Decodes a JSON string and returns a Perl object. This really doesn't serve much use, and JSON::XS is faster than this. Nevertheless it eliminates the need to use two modules if all you want to do is decode JSON.


Unescapes a JSON string, translating \uXXXX and other compliant escapes to their actual character/byte representation. Returns the converted string, undef if the input was empty. Dies on invalid input.

    my $str = "\\u0041";
    my $unescaped = unescape_json_string($str);
    # => "A"

Both "decode_json" and "feed" output already-unescaped strings, so there is no need to call this function on strings returned by those methods.



This will most likely not work with threads, although one would wonder why you would want to use this module across threads.

Object Trees

When inspecting the object tree, you may see some undef values, and it is impossible to determine whether those values are JSON nulls, or placeholder values.
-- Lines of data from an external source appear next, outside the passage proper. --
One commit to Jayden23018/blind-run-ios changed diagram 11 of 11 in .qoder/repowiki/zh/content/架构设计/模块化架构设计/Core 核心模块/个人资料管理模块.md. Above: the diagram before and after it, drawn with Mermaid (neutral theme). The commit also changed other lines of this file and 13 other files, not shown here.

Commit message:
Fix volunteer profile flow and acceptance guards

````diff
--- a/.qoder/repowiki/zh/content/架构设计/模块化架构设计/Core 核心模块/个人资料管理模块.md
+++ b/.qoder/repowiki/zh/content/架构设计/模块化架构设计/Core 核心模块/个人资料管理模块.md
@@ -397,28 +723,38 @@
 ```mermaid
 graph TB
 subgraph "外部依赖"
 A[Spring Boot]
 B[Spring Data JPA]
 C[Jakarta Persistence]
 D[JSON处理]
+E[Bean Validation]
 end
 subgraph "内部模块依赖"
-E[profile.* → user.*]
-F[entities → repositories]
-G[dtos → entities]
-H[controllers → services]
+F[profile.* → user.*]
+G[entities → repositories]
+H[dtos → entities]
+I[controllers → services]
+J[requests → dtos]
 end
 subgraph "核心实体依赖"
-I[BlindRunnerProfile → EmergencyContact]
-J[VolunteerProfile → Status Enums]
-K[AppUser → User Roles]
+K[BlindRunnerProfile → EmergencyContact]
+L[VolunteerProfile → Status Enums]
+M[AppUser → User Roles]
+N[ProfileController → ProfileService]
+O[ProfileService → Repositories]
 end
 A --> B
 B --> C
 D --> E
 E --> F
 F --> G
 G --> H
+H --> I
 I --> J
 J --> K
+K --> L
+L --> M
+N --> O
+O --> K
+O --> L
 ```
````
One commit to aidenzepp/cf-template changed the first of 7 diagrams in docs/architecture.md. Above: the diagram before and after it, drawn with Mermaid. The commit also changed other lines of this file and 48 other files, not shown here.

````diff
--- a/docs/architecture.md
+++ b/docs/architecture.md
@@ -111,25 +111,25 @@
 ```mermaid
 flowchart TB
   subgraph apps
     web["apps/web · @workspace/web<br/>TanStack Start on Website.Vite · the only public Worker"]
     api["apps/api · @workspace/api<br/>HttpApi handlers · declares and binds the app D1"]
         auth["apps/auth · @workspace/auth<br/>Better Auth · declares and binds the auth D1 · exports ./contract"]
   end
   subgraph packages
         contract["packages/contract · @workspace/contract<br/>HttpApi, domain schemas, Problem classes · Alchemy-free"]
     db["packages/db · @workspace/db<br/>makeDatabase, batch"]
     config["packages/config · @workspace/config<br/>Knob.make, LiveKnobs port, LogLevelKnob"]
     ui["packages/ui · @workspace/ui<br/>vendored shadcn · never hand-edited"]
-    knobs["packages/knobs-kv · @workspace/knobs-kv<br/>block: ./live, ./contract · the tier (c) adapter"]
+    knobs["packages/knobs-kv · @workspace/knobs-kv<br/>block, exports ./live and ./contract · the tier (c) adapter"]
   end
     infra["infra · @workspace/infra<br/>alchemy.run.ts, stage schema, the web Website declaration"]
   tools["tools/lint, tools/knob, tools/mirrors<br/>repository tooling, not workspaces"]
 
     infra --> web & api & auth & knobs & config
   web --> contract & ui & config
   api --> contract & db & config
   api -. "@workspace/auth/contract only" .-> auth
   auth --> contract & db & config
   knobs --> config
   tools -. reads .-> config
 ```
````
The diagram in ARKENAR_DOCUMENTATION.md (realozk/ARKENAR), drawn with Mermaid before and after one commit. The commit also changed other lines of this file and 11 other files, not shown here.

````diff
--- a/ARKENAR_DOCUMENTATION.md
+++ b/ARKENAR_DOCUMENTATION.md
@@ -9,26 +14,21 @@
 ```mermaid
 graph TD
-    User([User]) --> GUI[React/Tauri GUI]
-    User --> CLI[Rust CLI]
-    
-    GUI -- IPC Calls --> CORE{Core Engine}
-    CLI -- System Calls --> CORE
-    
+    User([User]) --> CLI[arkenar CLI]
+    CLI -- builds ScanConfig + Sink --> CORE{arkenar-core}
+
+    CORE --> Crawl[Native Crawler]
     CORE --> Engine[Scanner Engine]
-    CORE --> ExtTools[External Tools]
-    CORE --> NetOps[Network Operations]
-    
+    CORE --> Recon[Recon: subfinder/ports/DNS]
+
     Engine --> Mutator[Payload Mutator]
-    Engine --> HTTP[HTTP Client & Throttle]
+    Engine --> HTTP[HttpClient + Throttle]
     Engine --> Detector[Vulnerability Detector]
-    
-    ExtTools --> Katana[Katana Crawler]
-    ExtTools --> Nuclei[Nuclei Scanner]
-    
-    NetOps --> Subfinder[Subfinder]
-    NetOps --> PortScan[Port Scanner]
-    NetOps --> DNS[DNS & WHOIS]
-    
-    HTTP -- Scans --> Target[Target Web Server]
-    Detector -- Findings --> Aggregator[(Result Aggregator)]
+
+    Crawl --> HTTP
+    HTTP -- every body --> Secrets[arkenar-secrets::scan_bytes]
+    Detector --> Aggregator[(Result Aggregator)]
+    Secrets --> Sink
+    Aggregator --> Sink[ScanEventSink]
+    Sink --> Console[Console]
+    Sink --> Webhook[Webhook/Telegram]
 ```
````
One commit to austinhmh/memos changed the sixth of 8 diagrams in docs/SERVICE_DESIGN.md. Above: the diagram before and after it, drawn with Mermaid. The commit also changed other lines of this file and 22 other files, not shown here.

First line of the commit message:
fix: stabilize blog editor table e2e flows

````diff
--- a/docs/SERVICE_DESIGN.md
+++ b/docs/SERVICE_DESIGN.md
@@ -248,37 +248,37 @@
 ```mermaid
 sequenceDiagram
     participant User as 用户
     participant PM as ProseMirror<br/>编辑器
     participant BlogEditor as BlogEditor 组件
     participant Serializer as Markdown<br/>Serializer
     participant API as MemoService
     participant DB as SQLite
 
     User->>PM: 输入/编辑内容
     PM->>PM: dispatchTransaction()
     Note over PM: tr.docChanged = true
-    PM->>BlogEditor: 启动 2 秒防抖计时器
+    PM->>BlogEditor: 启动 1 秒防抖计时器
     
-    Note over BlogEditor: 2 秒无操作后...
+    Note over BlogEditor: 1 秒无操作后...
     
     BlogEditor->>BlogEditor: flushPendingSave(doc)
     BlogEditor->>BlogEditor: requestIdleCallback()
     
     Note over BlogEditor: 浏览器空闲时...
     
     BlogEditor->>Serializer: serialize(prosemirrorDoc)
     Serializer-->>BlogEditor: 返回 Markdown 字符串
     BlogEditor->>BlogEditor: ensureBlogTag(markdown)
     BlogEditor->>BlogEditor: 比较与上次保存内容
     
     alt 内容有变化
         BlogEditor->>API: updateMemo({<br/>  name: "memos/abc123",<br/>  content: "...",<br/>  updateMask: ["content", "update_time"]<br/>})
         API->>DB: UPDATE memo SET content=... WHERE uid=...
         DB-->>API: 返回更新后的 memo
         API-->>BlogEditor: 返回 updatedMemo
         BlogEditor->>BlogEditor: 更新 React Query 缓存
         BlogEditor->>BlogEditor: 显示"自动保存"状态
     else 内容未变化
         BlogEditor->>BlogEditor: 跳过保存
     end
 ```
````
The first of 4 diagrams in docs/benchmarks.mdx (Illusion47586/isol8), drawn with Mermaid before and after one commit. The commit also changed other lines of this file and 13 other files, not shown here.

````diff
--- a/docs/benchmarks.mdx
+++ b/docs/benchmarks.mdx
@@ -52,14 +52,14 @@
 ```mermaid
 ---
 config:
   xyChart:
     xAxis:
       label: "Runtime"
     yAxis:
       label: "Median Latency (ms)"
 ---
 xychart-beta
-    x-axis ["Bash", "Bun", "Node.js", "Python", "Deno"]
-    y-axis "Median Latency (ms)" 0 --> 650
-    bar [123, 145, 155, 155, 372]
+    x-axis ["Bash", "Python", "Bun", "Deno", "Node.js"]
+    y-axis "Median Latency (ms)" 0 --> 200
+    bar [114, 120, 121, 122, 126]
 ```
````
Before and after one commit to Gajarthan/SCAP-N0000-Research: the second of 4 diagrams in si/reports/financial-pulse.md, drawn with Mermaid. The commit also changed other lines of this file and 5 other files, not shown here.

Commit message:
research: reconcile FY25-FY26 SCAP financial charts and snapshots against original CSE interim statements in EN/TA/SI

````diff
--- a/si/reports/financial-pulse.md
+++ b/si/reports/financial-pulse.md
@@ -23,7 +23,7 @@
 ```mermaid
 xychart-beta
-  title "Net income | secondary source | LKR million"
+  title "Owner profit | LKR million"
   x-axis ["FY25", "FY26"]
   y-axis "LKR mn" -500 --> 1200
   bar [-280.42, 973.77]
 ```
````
It would be possible to implement a class e.g. JSON::SL::Placeholder, but doing so would either be unsafe or incur additional overhead.


The ^ caret is somewhat obscure as a wildcard character

Currently wildcard matching is all-or-nothing, meaning that constructs such as foo^ will not work.


All input to JSON::SL should be either UTF-8 or ASCII (a subset of UTF-8).

More specifically, the input stream must be any superset of ASCII which uses octet streams (so this includes Latin1).

Perl itself only natively deals with 8-bit ASCII, Latin1, or UTF8 - so if your input stream is something else (for example, UTF-16) it will need to be converted to UTF8 some point in time before it is passed to JSON::SL.


JSON::SL aims to be the fastest JSON decoded for Perl. Currently it is only in second place - being 25% slower than JSON::XS for decode_json and about 8% slower for incremental parsing.

Additionally, if your input has lots of escapes (not very common in real-world JSON), JSON::SL will be even slower.

Nevertheless I believe that the benefits provided by JSON::SL save not only human time, but also machine time - What good is quickly decoding a large JSON stream if there are no proper facilities to inspect it?.


Work is in progress for a SAX-style interface. See JSON::SL::Tuba


JSON::XS - Still faster than this module, and is also the source of many of JSON::SL's ideas and tests.

If you wish to aid in the development of the JSON parser, do not modify the source files in the perl distribution, they are merely copied over from here:

jsonsl - C core for JSON::SL

JSON - JSON's main page

JSON Specification

JSONPointer Specification

JSON::SL::Tuba - Same core with an event-oriented interface, like SAX


Copyright (C) 2012 M. Nunberg

This module contains extracts from JSON::XS, nevertheless they are both licensed under the same terms as Perl itself.